If a line in the records below holds the string "figure", count it; give only the total.
+===+
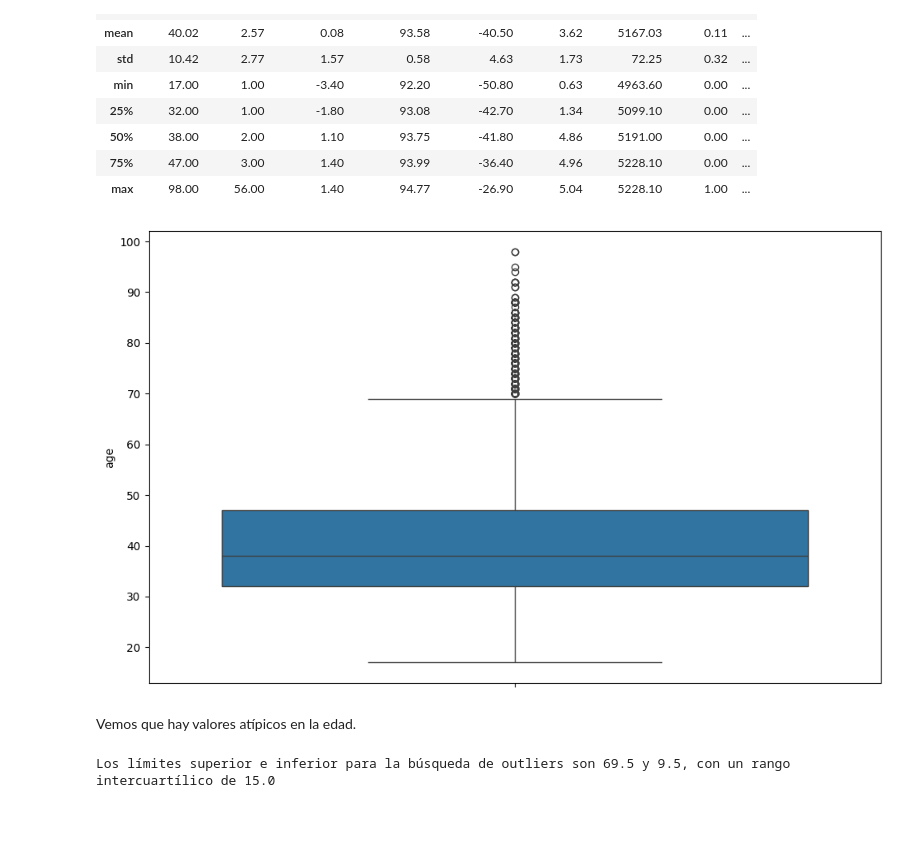
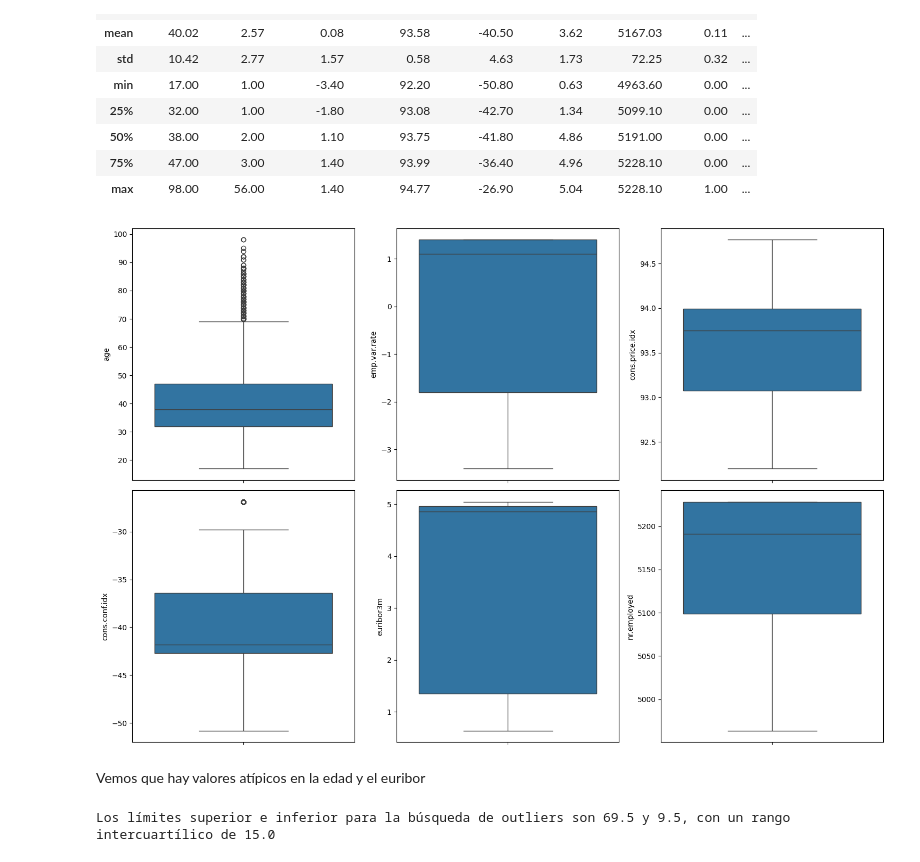
Before and after one commit to Piris14/machine-learning-python-template, a Jupyter notebook: src/explore2.ipynb, the cells around one changed output. Drawn from its saved outputs; the diff is of its cells as text; code cells hidden in the pictures; blank space fills up the shorter version.

```diff
--- a/src/explore2.ipynb
+++ b/src/explore2.ipynb
@@ -178,18 +178,24 @@ df.describe().round(2)
 | 75% | 47.00 | 3.00 | 1.40 | 93.99 | -36.40 | 4.96 | 5228.10 | 0.00 | ... |
 | max | 98.00 | 56.00 | 1.40 | 94.77 | -26.90 | 5.04 | 5228.10 | 1.00 | ... |
 # %%
-fig, axis = plt.subplots(1, 1, figsize = (10, 6))
+fig, axis = plt.subplots(2, 3, figsize = (15, 10))
 
-sns.boxplot(ax = axis, data = df, y = "age")
+sns.boxplot(ax = axis[0, 0], data = df, y = "age")
+sns.boxplot(ax = axis[0, 1], data = df, y = "emp.var.rate")
+sns.boxplot(ax = axis[0, 2], data = df, y = "cons.price.idx")
+sns.boxplot(ax = axis[1, 0], data = df, y = "cons.conf.idx")
+sns.boxplot(ax = axis[1, 1], data = df, y = "euribor3m")
+sns.boxplot(ax = axis[1, 2], data = df, y = "nr.employed")
+
 
 
 plt.tight_layout()
 
 plt.show()
 # %% [output]
-[figure, old version]
+[figure, new version]
 # %% [markdown]
-Vemos que hay valores atípicos en la edad.
+Vemos que hay valores atípicos en la edad y el euribor
 # %%
 Q1 = df['age'].quantile(0.25)
 Q3 = df['age'].quantile(0.75)
```
Also changed, not shown: parts of 23 cells of this notebook, 4 other files.
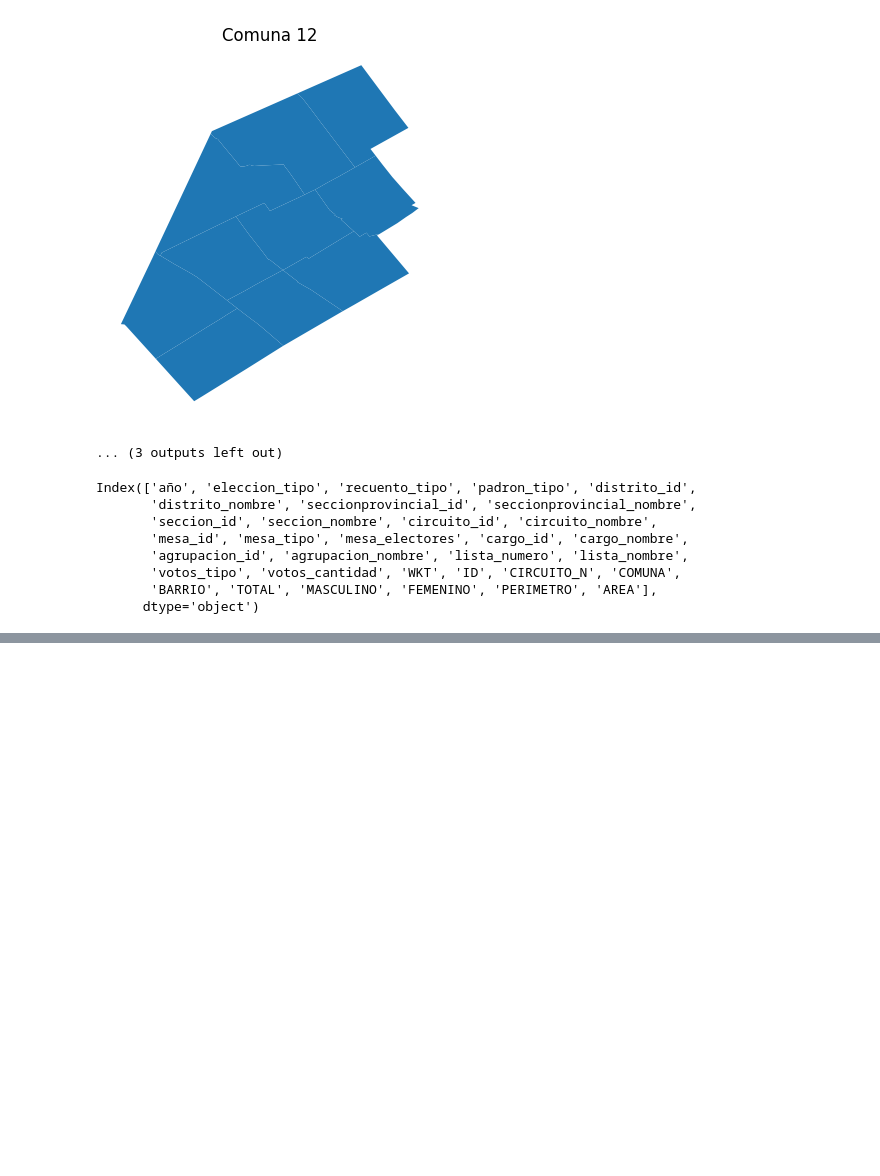
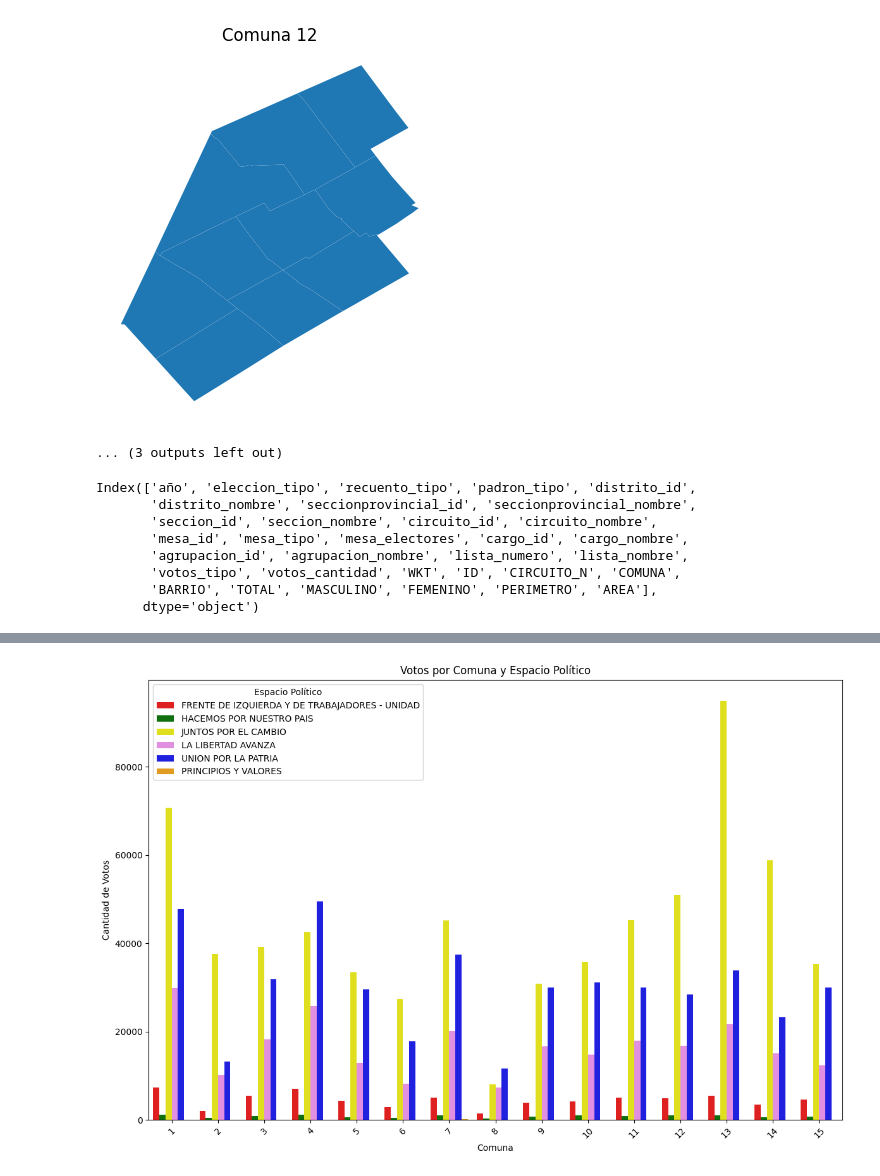
Before and after one commit to nicolasfaccini/Analisis-Elecciones-Generales-2023-Python, a Jupyter notebook: TrabajoGeneral.ipynb, the cells around one changed output, grey strips where cells are left out. Cells and saved outputs as stored; diff of their text form; code cells hidden in the pictures; blank space fills up the shorter version.

```diff
--- a/TrabajoGeneral.ipynb
+++ b/TrabajoGeneral.ipynb
@@ -395,0 +422,31 @@ COMUNA
+# %%
+votos_por_comuna_y_politica = gdf_muestra.groupby(['COMUNA', 'agrupacion_nombre'])['votos_cantidad'].sum().reset_index()
+
+paleta = {
+    'UNION POR LA PATRIA': 'blue',
+    'JUNTOS POR EL CAMBIO': 'yellow',
+    'LA LIBERTAD AVANZA': 'violet',
+    'FRENTE DE IZQUIERDA Y DE TRABAJADORES - UNIDAD': 'red',
+    'HACEMOS POR NUESTRO PAIS': 'green',
+    'PRINCIPIOS Y VALORES': 'orange',
+    np.nan: 'grey'
+}
+
+
+plt.figure(figsize=(12, 8))
+bar_plot = sns.barplot(
+    x='COMUNA',
+    y='votos_cantidad',
+    hue='agrupacion_nombre',
+    data=votos_por_comuna_y_politica,
+    palette=paleta
+)
+plt.title('Votos por Comuna y Espacio Político')
+plt.xlabel('Comuna')
+plt.ylabel('Cantidad de Votos')
+plt.legend(title='Espacio Político')
+plt.xticks(rotation=45)
+plt.tight_layout()
+plt.show()
+# %% [output]
+[figure, added]
```
Also changed, not shown: parts of 18 cells of this notebook.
+===+
> _RESPONSE_
4